There is much more to say about this morning’s ruling upholding the Affordable Care Act (aka Obamacare) as a tax, but here’s a quick summary:
Chief Justice Roberts, joined by Justices Scalia, Kennedy, Thomas, and Alito, held that the individual mandate was not a valid exercise of the Commerce Clause powers of Congress, or of the Necessary & Properly clause, which simply authorizes methods to pursue valid commerce clause powers.
But Chief Justice Roberts joined with the 4 liberal justices on the Court to hold that the fact that failure to comply with the individual mandate resulted in a penalty that would be paid to the IRS, it could be upheld as a valid exercise of the Taxing power.
Critical to this line of reasoning is that the result tax is NOT at tax for purposes of the anti-injunction act. Otherwise, the Court would not yet have had jurisdiction even to hear the case. But it can nevertheless be a tax for purposes of Congress’s constitutional authority.
Also critical to this line of reasoning is that the tax is not a direct tax. Otherwise, it would be unconstitutional because not apportioned according to population, as the Constitution requires for direct taxes. Chief Justice Robert’s argument on that critical point is conclusory–only about a page or so–and confused. If it is not a direct tax, it must be an excise or an income tax, and it quite obviously is neither. But Chief Justice Roberts doesn’t explain what it is; he just asserts that it is not a direct tax.
7 Justices — the 3 solid conservatives (Scalia, Thomas, and Alito), joined by Chief Justice Roberts and Justices Kennedy, Breyer, and Kagan, held that the threat of removal of all existing state medicaid funding if states did not go along with the Medicaid expansion was unconstitutional. But instead of striking down the Medicaid expansion itself, the Court simply struck down the reach of the non-compliance penalty, limiting it only to the new spending offer, not the existing spending. I Don’t yet know whether all 7 agreed with that remedy.

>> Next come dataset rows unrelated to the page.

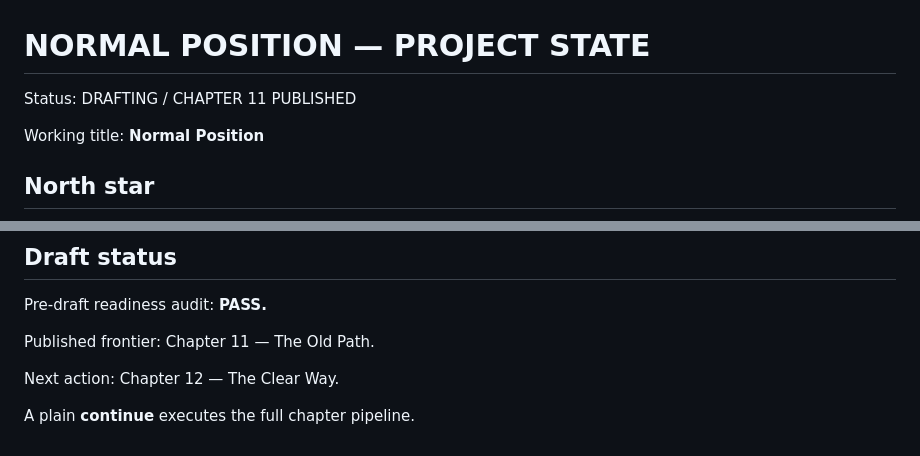
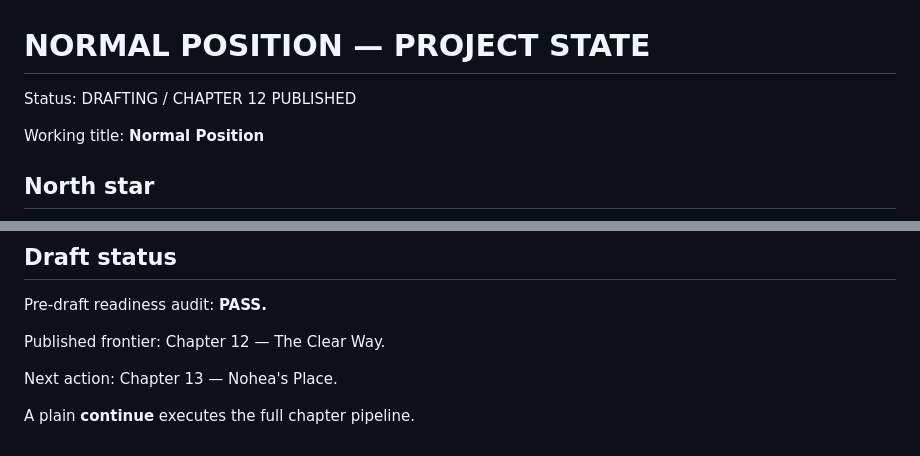
Before and after one commit to Paiea/normal-position, a Markdown page: state/PROJECT_STATE.md, 2 parts joined by grey strips. Rendered like a GitHub page.

Commit message:
Advance project state after Chapter 12

```diff
--- a/state/PROJECT_STATE.md
+++ b/state/PROJECT_STATE.md
@@ -1,6 +1,6 @@
 # NORMAL POSITION — PROJECT STATE
 
-Status: DRAFTING / CHAPTER 11 PUBLISHED
+Status: DRAFTING / CHAPTER 12 PUBLISHED
 
 Working title: **Normal Position**
 
@@ -206,9 +206,9 @@ Pre-draft readiness audit:
 **PASS.**
 
 Published frontier:
-Chapter 11 — The Old Path.
+Chapter 12 — The Clear Way.
 
 Next action:
-Chapter 12 — The Clear Way.
+Chapter 13 — Nohea's Place.
 
 A plain **continue** executes the full chapter pipeline.
```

Make no mistake. Chief Justice Roberts’ opinion is a sell-out of constitutional principle of the highest magnitude. The fateful day back in the Summer of 2005 when President Bush chose to nominate John Roberts rather than Mike Luttig to the Chief Justiceship has resulting in upholding the move to socialized medicine in the United States.
The campaign into November will now be fought over whether it should be repealed. For those seeking to repeal, the elements of success on that include 1) continue to hold the House of Representatives; 2) win enough seats in the Senate to prevent a filibuster — that’s 60 Republicans, or some combination of Republicans and Democrats who can be pressured to pledge to vote to repeal in order to retain their seats; and 3) win the White House, lest a veto override 2/3 vote in each house of Congress be required. There is much work to do.